… I can appreciate that part of my soul shares something with that of plants and flowers and vegetables. Why else would I have a ficus in my living room, a garden of herbs and tomatoes just outside the house, and peonies and orchids blossoming around me? Are they just physically there like the furniture, or are we cousins of a sort? Am I more at home with this vegetative life? Thomas Moore*
Since my recent relocation to Southland New Zealand, I have been searching for a sense of what home means to me. I didn’t relocate for my own job– my husband accepted a position here, and I am more than happy to accompany him on this adventure. But a sense of home is critically important to finding my place and purpose. In some ways I have been trying to work this out for more than a decade, as I designed a new life after a divorce. Fifteen years ago I drove away from my house that I had helped to design and build and raise two children in — a house across the street from where I had grown up — to live alone several towns away in an apartment over a barn. I had no idea what would happen to me next or where I would end up. There have been seven moves since. In my wildest dreams I never imagined I would end up on the bottom of this far-flung island in the South Pacific, over 9000 miles from New England.
It’s easy for me to say that the first element of home is having loved ones nearby. No structure, garden, neighborhood, beach or mountain vista can replace the need I have to be close to my family. The bridge we used to move here was family, in fact, because two of my stepdaughters had settled here and now we have Kiwi grandchildren and a growing clan. But I still had to leave family, friends, and loved ones in the US. How did people bear to do this before the days of Facetime, Skype,Facebook, and Air New Zealand? I can’t even imagine the sense of loss and distance. Many people here emigrated from the British Isles, over 11,000 miles away. The Maoris arrived here from other islands, voyaging in canoes across dangerous oceans.
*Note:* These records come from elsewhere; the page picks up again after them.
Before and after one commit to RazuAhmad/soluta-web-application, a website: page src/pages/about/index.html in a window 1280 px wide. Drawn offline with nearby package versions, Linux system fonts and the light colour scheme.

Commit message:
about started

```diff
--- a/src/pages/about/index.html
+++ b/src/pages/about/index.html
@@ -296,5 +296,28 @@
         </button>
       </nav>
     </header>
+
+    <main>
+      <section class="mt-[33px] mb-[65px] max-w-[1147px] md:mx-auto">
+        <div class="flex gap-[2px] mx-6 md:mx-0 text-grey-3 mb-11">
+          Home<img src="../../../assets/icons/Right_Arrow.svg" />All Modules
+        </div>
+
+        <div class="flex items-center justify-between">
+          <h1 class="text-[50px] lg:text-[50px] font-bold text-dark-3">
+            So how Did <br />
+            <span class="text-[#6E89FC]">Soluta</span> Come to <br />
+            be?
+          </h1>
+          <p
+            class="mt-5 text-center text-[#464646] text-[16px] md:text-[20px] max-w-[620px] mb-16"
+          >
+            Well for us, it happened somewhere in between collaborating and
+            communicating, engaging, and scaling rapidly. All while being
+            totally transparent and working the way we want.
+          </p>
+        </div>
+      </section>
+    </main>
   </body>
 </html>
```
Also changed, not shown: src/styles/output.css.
I have noticed that in New Zealand we are not only privileged to enjoy the natural scenery, but that the people here really know how to garden. The most modest of homes often are bedecked in flowers, garden trellises, and shrubbery with a tiny glasshouse in the back yard near the shed. In fact, yards are not a big deal at all (except for use as grazing or sport!) Hedges, paths, flowering shrubs, raised boxes, vines, fruits and veggies are worked around the homes amidst the sheep pens, pastures and bush.
I sometimes question whether I should “invest” the effort and expense to develop the gardens around this house because I may only be here a few short years. But then I realize that the simplest acts of cultivation around the place brings me happiness: for instance, raking away the old leaves reveals some lovely rocks that were carefully placed by a former inhabitant. And the hassle of setting up a new raised veggie box will be worth it when I can step outside and collect fresh greens for dinner. There is no better way to connect with a home than to grow and cook your food.
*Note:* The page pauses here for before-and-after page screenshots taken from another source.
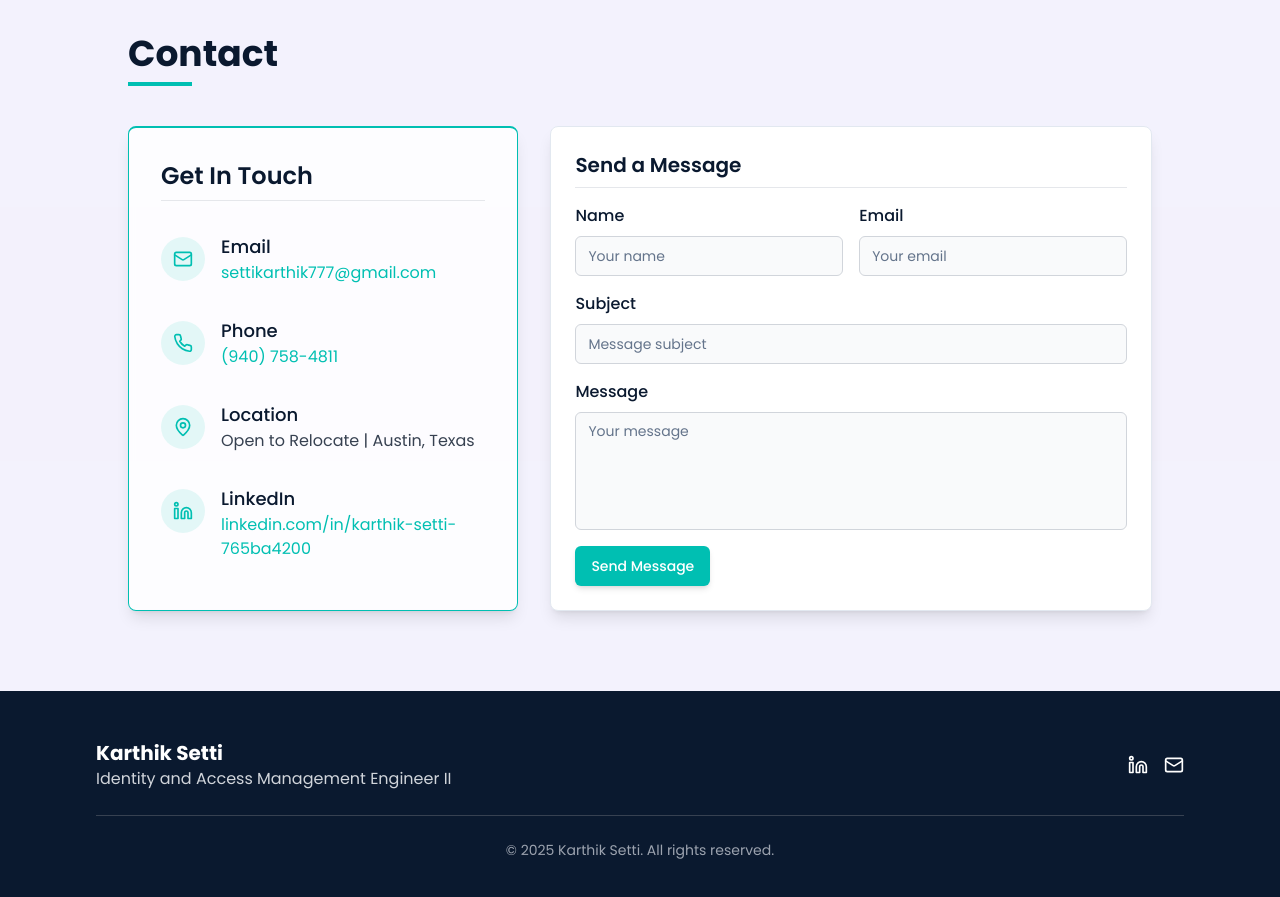
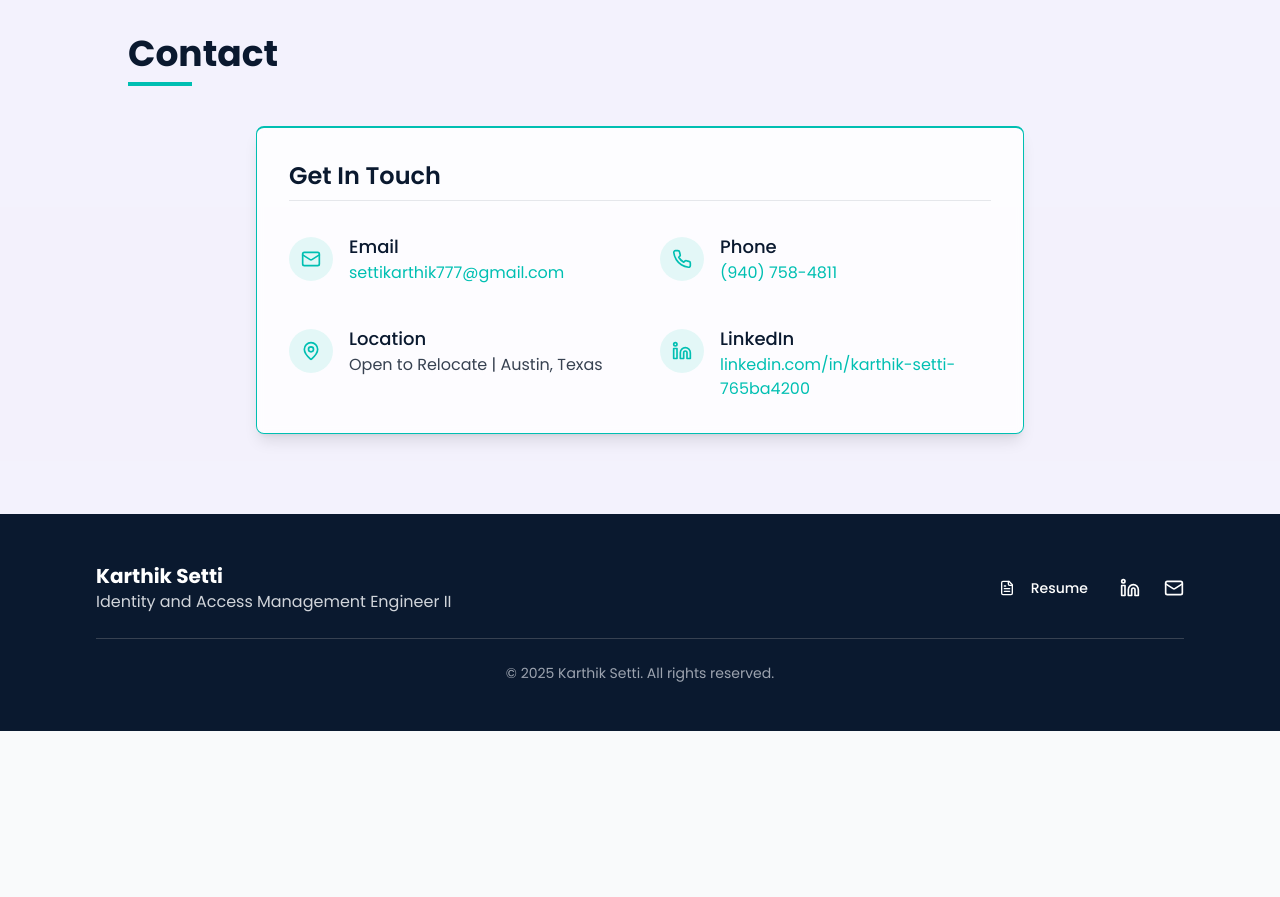
Before and after one commit to Karthiksetti777/karthik-setti-portfolio, a React (Vite) app: page / in a window 1280 px wide. Shown: the part 4620-5517 px from the top of the page. After the commit the page ends 5351 px from the top, so only its background shows below. Built offline with nearby package versions, Linux system fonts and the light colour scheme.

Commit message:
Add resume link and contact section changes
- Update the resume button in the Hero and Footer sections to link to the provided Google Docs URL.
- Remove the "Send a Message" section from the Contact component.
- Enlarge the "Get in Touch" section in the Contact component.

```diff
--- a/src/components/Contact.tsx
+++ b/src/components/Contact.tsx
@@ -1,70 +1,9 @@
 
-import { useState, useRef } from "react";
-import { Button } from "@/components/ui/button";
-import { Input } from "@/components/ui/input";
-import { Textarea } from "@/components/ui/textarea";
+import React from "react";
 import { Card, CardContent } from "@/components/ui/card";
-import { useToast } from "@/hooks/use-toast";
 import { Phone, Mail, MapPin, Linkedin } from "lucide-react";
-import emailjs from "@emailjs/browser";
 
 const Contact = () => {
-  const { toast } = useToast();
-  const formRef = useRef<HTMLFormElement>(null);
-  const [formData, setFormData] = useState({
-    name: "",
-    email: "",
-    subject: "",
-    message: ""
-  });
-  const [isSubmitting, setIsSubmitting] = useState(false);
-
-  const handleChange = (e: React.ChangeEvent<HTMLInputElement | HTMLTextAreaElement>) => {
-    const { name, value } = e.target;
-    setFormData(prev => ({ ...prev, [name]: value }));
-  };
-
-  const handleSubmit = async (e: React.FormEvent) => {
-    e.preventDefault();
-
-    try {
-      setIsSubmitting(true);
-
-      // Use EmailJS to send the form
-      await emailjs.sendForm(
-        'service_0mbs2lc', // Your Service ID
-        '__ejs-test-mail-service__', // Updated Template ID
-        formRef.current!,
-        'EwDUqW7vqZIQi5UNY' // Your Public Key
-      );
-
-      // Show success toast
-      toast({
-        title: "Message Sent",
-        description: "Thank you! I'll get back to you soon.",
-        variant: "default",
-      });
-
-      // Reset form
-      setFormData({
-        name: "",
-        email: "",
-        subject: "",
-        message: ""
-      });
-    } catch (error) {
-      // Show error toast
-      toast({
-        title: "Error",
-        description: "Failed to send message. Please try again later.",
-        variant: "destructive",
-      });
-      console.error("EmailJS error:", error);
-    } finally {
-      setIsSubmitting(false);
-    }
-  };
-
   const contactInfo = [
     {
       icon: <Mail className="h-5 w-5 text-security-accent" />,
@@ -96,14 +35,12 @@ const Contact = () => {
     <div className="container mx-auto">
       <h2 className="section-title animate-on-scroll">Contact</h2>
 
-      <div className="grid grid-cols-1 md:grid-cols-5 gap-8">
-        {/* Enlarged contact info box: now spans 2/5 columns instead of 1/3 */}
-        <div className="md:col-span-2 animate-on-scroll">
-          <Card className="shadow-lg hover:shadow-xl transition-all duration-300 border-t-2 border-security-accent bg-white/80 dark:bg-security-secondary/80 backdrop-blur-sm h-full">
+      <div className="max-w-3xl mx-auto animate-on-scroll">
+        <Card className="shadow-lg hover:shadow-xl transition-all duration-300 border-t-2 border-security-accent bg-white/80 dark:bg-security-secondary/80 backdrop-blur-sm">
           <CardContent className="p-8">
             <h3 className="text-2xl font-semibold mb-8 pb-2 border-b border-gray-200 dark:border-gray-700 text-security-primary dark:text-white">Get In Touch</h3>
 
-              <div className="space-y-8">
+            <div className="grid grid-cols-1 md:grid-cols-2 gap-10">
               {contactInfo.map((item, index) => (
                 <div key={index} className="flex items-start group hover:translate-x-1 transition-transform duration-300">
                   <div className="mt-1 mr-4 bg-security-accent/10 p-3 rounded-full group-hover:bg-security-accent/20 transition-colors">
@@ -130,82 +67,6 @@ const Contact = () => {
           </CardContent>
         </Card>
       </div>
-
-        {/* Form section now spans 3/5 columns instead of 2/3 */}
-        <div className="md:col-span-3 animate-on-scroll">
-          <Card className="shadow-lg hover:shadow-xl transition-all duration-300">
-            <CardContent className="p-6">
-              <h3 className="text-xl font-semibold mb-4 pb-2 border-b border-gray-200 dark:border-gray-700 text-security-primary dark:text-white">Send a Message</h3>
-
-              <form ref={formRef} onSubmit={handleSubmit} className="space-y-4">
-                <div className="grid grid-cols-1 md:grid-cols-2 gap-4">
-                  <div className="space-y-2">
-                    <label htmlFor="name" className="font-medium text-security-primary dark:text-white">Name</label>
-                    <Input
-                      id="name"
-                      name="name"
-                      placeholder="Your name"
-                      value={formData.name}
-                      onChange={handleChange}
-                      required
-                      className="border-gray-300 focus:border-security-accent focus:ring focus:ring-security-accent/20 transition-all"
-                    />
-                  </div>
-
-                  <div className="space-y-2">
-                    <label htmlFor="email" className="font-medium text-security-primary dark:text-white">Email</label>
-                    <Input
-                      id="email"
-                      name="email"
-                      type="email"
-                      placeholder="Your email"
-                      value={formData.email}
-                      onChange={handleChange}
-                      required
-                      className="border-gray-300 focus:border-security-accent focus:ring focus:ring-security-accent/20 transition-all"
-                    />
-                  </div>
-                </div>
-
-                <div className="space-y-2">
-                  <label htmlFor="subject" className="font-medium text-security-primary dark:text-white">Subject</label>
-                  <Input
-                    id="subject"
-                    name="subject"
-                    placeholder="Message subject"
-                    value={formData.subject}
-                    onChange={handleChange}
-                    required
-                    className="border-gray-300 focus:border-security-accent focus:ring focus:ring-security-accent/20 transition-all"
-                  />
-                </div>
-
-                <div className="space-y-2">
-                  <label htmlFor="message" className="font-medium text-security-primary dark:text-white">Message</label>
-                  <Textarea
-                    id="message"
-                    name="message"
-                    placeholder="Your message"
-                    rows={5}
-                    value={formData.message}
-                    onChange={handleChange}
-                    required
-                    className="border-gray-300 focus:border-security-accent focus:ring focus:ring-security-accent/20 transition-all resize-none"
-                  />
-                </div>
-
-                <Button
-                  type="submit"
-                  className="w-full md:w-auto bg-security-accent hover:bg-security-accent/80 text-white shadow-md hover:shadow-xl transition-all duration-300 hover:-translate-y-1"
-                  disabled={isSubmitting}
-                >
-                  {isSubmitting ? "Sending..." : "Send Message"}
-                </Button>
-              </form>
-            </CardContent>
-          </Card>
-        </div>
-      </div>
     </div>
   );
 };
--- a/src/components/Footer.tsx
+++ b/src/components/Footer.tsx
@@ -1,5 +1,6 @@
 
-import { Linkedin, Mail } from "lucide-react";
+import { Linkedin, Mail, FileText } from "lucide-react";
+import { Button } from "@/components/ui/button";
 
 const Footer = () => {
   return (
@@ -11,7 +12,17 @@ const Footer = () => {
             <p className="text-gray-300">Identity and Access Management Engineer II</p>
           </div>
 
-          <div className="flex space-x-4">
+          <div className="flex space-x-6 items-center">
+            <Button
+              variant="ghost"
+              className="text-white hover:bg-security-primary/70 hover:text-security-accent transition-colors p-2"
+              onClick={() => {
+                window.open('https://docs.google.com/document/d/1YUQAOetDNNUwkjJY_HwJTovyVcMjYWilDmLnK1jNhe0/edit?usp=sharing', '_blank');
+              }}
+            >
+              <FileText size={18} className="mr-2" /> Resume
+            </Button>
+
             <a
               href="https://linkedin.com/in/karthik-setti-765ba4200"
               target="_blank"
--- a/src/components/Hero.tsx
+++ b/src/components/Hero.tsx
@@ -1,4 +1,3 @@
-
 import { Button } from '@/components/ui/button';
 import { ArrowRight, Shield, Key, Lock, Download } from 'lucide-react';
 
@@ -34,15 +33,7 @@ const Hero = () => {
               <Button
                 className="bg-white dark:bg-security-secondary hover:bg-gray-100 dark:hover:bg-security-secondary/80 text-security-primary dark:text-white font-medium px-6 py-6 rounded-md flex items-center gap-2 border border-gray-200 dark:border-gray-700 shadow-lg transition-all duration-300 hover:translate-y-[-2px]"
                 onClick={() => {
-                  // Create anchor element for download
-                  const a = document.createElement('a');
-                  a.href = '/Karthik_Setti_Resume.pdf'; // Add your resume path here
-                  a.download = 'Karthik_Setti_Resume.pdf';
-                  a.target = '_blank';
-                  a.rel = 'noopener noreferrer';
-                  document.body.appendChild(a);
-                  a.click();
-                  document.body.removeChild(a);
+                  window.open('https://docs.google.com/document/d/1YUQAOetDNNUwkjJY_HwJTovyVcMjYWilDmLnK1jNhe0/edit?usp=sharing', '_blank');
                 }}
               >
                 Resume <Download size={16} />
```
Lines whose indentation alone changed are shown as unchanged.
It will be a while before this feels like where I belong, but I think I have found one of the paths—and I can gaze at it from my window.
*Read more of Thomas Moore’s essay on the Veggie Soul: http://spiritualityhealth.com/articles/care-soul-veggie-soul